Natasha Richardson, an actress, died yesterday from a head injury sustained on the beginner's slope while taking a skiing lesson at a ski resort in Quebec, Canada. It shows how fragile we are, doesn't it? A simple fall, she was seemingly fine until an hour or so later. Then she collapsed, slipped into a coma, became brain dead and died. All within three days.
This has elicited a lot of talk on the TV about helmets and the need for them when a head injury is possible while pursuing some activity. That does make sense to me. Skiing is dangerous, you do fall, and head injuries are quite possible. One would think that helmets would be mandatory when taking lessons. Especially if one is first learning, as it is implied by the reports on Ms Richardson.
It also got me thinking about all the head injuries I have sustained throughout my years. Any reports that I was dropped on my head as a baby cannot be verified as no one in the family would ever admit to these.
The first one I recall was when my brother threw a small rock at me as I was walking away from him. I was 4, I believe. It hurt, but not badly, broke the skin and there was some bleeding. My mother held a pad to my head then had me hold it until the bleeding stopped and nothing more happened. No concussion, no coma, no brain damage (that anyone is aware of).
The next one of note was when I was fifteen. I was walking home one afternoon from school and I coerced a younger (smaller) kid to give me a ride on his bicycle. There are a few ways to do this: Sit on the seat dangling your feet while the peddler stands in front of you and pedals, Sit sidesaddle on the handlebars, and sit on the handlebars using the axle nuts on the front wheel for footpegs.
I chose the last option. We went along just fine for about a block when the toe of my shoe caught in the spokes and we tumbled forward. I mean the front wheel stopped and the back of the bike came up and I landed directly on my head on the sidewalk. No blood this time, no concussion, no known brain injuries.
The next, and last, one of note requires a little background information. When surfing, there is something that occasionally happens called "pearling". It's short for "pearl diving" and means the nose of the surfboard was forced down into the water at the base of the wave. The result of this is the surfer gets separated from the board, staying in the water, while the board pops back up out of the water. In most cases, where the waves are smallish, the board only pops up a few feet at most. When the waves are larger, the board can pop up quite high and come down rather hard on whatever is below. Some of this is avoided by the use of "leashes" where the board is connected to the surfer's ankle. We did not have leashes in my day, the boards were much bigger and no one had thought of these things.

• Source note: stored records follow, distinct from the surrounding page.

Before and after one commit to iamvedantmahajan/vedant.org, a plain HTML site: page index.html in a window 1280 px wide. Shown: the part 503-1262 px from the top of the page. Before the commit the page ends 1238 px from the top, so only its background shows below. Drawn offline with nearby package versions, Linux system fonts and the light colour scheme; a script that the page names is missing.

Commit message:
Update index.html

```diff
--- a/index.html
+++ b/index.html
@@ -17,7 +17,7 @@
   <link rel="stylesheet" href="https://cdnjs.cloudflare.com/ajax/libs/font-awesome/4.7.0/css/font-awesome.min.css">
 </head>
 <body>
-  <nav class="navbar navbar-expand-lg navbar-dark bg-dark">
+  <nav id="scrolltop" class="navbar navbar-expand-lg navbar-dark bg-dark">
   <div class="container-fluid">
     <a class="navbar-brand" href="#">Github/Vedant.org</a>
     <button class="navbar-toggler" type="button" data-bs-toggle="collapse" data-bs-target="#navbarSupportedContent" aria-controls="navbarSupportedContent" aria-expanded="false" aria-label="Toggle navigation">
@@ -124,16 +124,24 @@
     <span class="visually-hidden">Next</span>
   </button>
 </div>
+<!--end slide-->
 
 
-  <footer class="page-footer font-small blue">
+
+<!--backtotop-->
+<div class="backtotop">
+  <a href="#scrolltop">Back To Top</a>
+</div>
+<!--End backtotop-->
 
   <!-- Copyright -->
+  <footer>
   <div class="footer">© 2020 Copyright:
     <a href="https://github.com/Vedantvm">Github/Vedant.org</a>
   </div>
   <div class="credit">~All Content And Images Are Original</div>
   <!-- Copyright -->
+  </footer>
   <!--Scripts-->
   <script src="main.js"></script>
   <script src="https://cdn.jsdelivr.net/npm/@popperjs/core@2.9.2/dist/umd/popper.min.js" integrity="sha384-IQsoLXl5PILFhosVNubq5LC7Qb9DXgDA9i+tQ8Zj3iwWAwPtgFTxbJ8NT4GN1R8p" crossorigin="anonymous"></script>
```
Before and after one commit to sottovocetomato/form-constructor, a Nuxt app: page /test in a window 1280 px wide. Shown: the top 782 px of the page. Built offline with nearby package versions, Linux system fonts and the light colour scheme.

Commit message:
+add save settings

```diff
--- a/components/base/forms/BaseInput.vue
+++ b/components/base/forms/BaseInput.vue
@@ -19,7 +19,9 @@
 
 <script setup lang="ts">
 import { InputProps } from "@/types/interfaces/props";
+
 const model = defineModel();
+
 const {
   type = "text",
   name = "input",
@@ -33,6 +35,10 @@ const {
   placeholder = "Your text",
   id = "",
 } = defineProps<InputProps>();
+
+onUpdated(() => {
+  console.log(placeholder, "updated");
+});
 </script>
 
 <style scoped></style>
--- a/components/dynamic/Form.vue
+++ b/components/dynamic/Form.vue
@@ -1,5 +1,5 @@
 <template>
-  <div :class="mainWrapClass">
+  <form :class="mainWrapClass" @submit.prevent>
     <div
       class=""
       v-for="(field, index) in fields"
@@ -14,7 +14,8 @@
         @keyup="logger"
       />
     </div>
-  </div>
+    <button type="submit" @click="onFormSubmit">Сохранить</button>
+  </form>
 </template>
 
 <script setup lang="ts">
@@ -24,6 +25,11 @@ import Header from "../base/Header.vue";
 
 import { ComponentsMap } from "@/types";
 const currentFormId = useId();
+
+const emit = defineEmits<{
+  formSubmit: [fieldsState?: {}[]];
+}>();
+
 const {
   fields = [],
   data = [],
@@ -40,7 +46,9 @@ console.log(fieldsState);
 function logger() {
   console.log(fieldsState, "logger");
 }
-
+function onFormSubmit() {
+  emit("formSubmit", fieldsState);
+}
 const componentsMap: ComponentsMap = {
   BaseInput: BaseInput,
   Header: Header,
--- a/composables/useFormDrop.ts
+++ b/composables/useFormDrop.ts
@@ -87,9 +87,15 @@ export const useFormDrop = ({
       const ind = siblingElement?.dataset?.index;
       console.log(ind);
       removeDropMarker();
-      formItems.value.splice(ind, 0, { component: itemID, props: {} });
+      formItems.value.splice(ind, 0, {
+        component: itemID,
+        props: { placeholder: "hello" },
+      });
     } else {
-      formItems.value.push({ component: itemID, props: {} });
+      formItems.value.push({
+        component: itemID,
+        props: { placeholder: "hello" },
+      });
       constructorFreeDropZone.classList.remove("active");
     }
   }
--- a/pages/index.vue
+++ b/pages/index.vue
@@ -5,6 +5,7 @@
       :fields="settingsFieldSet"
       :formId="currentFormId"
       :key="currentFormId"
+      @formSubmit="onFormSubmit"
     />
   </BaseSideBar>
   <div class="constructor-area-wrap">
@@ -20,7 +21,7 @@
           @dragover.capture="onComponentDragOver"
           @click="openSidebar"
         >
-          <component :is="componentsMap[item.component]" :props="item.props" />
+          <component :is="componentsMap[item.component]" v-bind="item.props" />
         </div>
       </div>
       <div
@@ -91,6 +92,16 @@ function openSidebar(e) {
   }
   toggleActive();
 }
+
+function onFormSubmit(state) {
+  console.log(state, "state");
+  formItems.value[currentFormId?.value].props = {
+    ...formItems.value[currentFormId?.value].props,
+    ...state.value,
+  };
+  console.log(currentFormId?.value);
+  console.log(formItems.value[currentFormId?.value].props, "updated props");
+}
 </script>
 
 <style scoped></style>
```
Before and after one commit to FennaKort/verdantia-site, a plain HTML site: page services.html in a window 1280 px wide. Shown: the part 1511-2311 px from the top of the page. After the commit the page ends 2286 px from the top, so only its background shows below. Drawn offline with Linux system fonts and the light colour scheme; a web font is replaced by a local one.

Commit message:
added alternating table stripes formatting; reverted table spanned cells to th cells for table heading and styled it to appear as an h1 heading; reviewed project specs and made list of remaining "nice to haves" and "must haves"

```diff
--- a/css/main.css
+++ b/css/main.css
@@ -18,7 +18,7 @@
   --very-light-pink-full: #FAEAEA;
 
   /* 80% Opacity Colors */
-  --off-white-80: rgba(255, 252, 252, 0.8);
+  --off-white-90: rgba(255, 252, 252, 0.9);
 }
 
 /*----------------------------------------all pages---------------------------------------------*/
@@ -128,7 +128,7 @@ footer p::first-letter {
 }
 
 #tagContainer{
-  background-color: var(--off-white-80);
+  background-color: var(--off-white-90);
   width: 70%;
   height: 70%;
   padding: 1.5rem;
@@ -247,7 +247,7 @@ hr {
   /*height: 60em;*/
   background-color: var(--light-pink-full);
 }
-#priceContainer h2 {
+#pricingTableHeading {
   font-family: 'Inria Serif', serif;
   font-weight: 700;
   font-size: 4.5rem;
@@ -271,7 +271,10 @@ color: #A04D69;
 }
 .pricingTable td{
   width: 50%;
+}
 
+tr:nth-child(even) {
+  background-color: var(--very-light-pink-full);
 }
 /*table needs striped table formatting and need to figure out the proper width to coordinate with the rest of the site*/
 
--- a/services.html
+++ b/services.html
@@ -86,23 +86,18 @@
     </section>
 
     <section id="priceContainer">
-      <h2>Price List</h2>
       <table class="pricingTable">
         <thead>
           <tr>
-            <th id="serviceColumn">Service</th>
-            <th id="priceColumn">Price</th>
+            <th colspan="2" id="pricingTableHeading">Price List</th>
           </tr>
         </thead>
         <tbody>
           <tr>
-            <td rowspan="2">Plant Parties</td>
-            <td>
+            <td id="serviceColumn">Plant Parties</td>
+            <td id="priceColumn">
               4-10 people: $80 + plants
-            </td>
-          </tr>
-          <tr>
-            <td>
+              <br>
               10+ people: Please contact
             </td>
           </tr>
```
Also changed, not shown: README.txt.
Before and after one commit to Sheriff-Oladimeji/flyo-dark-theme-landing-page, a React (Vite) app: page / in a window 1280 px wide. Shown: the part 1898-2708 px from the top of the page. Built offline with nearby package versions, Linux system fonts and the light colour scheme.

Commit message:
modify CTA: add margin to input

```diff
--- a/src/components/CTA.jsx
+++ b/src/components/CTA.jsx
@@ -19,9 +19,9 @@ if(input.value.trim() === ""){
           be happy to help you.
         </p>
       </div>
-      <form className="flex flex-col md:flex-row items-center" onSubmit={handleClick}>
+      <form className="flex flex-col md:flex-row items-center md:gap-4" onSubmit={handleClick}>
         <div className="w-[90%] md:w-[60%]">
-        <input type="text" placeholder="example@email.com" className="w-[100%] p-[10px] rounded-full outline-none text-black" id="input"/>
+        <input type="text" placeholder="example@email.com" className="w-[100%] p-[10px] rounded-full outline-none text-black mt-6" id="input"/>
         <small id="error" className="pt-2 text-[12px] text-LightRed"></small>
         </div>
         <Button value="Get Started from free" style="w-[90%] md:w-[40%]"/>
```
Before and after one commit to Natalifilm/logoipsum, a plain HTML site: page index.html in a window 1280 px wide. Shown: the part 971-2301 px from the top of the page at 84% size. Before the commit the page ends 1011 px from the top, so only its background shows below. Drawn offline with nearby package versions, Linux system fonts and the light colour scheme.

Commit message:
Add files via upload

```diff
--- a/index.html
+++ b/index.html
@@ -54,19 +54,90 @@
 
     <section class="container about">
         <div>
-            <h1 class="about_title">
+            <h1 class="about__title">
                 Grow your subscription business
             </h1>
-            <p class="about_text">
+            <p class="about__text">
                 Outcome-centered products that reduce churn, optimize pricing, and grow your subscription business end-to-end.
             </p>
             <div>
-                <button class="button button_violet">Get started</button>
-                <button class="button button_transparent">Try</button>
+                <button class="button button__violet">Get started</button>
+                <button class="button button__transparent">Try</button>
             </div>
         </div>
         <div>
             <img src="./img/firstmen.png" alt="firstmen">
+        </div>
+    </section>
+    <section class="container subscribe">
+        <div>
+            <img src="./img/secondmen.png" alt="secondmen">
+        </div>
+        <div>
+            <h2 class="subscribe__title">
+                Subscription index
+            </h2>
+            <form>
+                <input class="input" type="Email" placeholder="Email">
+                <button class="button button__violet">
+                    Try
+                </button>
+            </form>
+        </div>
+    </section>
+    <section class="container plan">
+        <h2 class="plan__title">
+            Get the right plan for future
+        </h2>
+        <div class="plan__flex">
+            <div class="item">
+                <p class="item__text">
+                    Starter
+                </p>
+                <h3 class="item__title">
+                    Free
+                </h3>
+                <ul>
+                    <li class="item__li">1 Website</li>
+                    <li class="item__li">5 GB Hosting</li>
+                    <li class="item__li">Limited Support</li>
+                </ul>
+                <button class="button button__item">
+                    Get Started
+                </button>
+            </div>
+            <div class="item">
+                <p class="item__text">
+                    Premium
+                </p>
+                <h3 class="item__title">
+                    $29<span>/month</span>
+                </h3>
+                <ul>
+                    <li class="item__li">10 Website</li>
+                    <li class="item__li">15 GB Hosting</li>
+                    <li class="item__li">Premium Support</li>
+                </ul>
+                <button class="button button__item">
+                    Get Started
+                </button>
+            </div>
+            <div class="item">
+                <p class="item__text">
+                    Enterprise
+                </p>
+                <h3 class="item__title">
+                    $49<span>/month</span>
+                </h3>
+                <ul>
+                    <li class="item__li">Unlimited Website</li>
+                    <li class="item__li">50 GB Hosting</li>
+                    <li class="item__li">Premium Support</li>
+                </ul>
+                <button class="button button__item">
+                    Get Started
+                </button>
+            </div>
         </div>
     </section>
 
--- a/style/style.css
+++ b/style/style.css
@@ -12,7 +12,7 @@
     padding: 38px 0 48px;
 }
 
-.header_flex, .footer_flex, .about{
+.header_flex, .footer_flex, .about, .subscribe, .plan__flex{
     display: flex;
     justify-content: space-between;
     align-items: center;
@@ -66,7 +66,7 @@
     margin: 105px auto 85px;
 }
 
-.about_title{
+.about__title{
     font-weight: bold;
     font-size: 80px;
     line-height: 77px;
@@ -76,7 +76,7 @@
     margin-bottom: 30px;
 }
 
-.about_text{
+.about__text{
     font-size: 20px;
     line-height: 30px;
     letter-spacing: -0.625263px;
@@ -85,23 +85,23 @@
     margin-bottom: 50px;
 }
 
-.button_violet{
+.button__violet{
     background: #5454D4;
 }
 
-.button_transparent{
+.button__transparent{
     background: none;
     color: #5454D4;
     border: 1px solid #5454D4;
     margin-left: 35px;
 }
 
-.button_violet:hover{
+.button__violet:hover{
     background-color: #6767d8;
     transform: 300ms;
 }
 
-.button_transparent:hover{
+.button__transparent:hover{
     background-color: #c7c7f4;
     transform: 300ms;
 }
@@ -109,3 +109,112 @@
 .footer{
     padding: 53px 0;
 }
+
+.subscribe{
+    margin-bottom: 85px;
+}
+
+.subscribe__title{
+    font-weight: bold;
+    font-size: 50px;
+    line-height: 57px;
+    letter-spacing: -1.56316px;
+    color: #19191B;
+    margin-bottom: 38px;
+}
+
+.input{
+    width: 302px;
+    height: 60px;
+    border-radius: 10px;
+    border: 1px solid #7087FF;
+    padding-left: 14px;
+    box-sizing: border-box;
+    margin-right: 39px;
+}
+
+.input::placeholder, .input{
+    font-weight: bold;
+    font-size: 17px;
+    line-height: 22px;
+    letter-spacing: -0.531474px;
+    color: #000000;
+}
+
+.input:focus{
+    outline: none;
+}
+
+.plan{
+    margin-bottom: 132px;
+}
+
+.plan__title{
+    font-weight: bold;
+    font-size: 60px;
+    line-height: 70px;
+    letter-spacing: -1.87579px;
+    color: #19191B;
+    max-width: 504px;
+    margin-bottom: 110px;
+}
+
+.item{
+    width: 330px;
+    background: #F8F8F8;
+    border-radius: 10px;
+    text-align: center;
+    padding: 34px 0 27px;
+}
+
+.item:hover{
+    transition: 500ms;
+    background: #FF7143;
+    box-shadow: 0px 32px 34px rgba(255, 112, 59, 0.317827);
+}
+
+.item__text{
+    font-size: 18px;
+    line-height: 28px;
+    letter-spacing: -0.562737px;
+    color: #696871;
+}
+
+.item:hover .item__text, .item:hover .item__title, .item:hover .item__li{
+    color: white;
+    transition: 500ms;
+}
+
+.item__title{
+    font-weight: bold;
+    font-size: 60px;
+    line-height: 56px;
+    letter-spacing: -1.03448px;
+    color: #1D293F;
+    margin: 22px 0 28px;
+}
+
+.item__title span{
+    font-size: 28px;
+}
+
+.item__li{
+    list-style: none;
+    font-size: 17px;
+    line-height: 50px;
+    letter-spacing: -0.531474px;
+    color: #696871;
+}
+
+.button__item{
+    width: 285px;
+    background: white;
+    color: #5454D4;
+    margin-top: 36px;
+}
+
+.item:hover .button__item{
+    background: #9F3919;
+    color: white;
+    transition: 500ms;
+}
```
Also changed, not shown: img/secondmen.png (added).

We also did not have surf helmets then. Nor was it likely any of us would have worn them if we had. In any case, we had some decent surf one day and the waves were fair sized, about 6 foot. I pearled on one especially strong one and found myself underwater and no longer attached to my board. Usually, you can just relax and float to the surface to find your board had already come down a few feet away. And this is what I did. Except just as I began to break the surface, the board came down edge-wise square on the top of my head. The force pushed me back down into the water a good two feet or so and, basically, "rang my bell."
I continued surfing the rest of the day. No concussion, no apparent brain damage.
The last one of note happened in the Navy and involved a hatchway. There are two kinds of hatchways; one vertical, one horizontal. Horizontal ones are the ones are accesses between decks, vertical ones are accesses through bulkheads (walls). I had been on liberty (in Sasebo, Japan, I think) and had been drinking, heavily, as I was wont to do in those days. After returning to the ship, a few of us sat on the mess deck eating some moldy bread with some purloined peanut butter and telling jokes or lying about our exploits on liberty.
I got up to stagger to my compartment where I intended to pass out for a few hours before reveille and headed for the hatchway. Normally, one steps over the bottom of the hatchway and ducks through the opening since these opening are about 5 feet in height and start about a foot from the floor. Instead, I placed one foot firmly on the bottom and stood up within the opening slamming my bean on the upper edge. I promptly sat down while I listened to the bells ringing in my head and the laughter of my shipmates. I then got up, made it down to my compartment, managed to pass out in my rack (bed) until the next morning. Again, no coma, no concussion, no known brain damage.
It is the luck of the draw, I suppose, and you may never know.
A Night Unremembered
6 years ago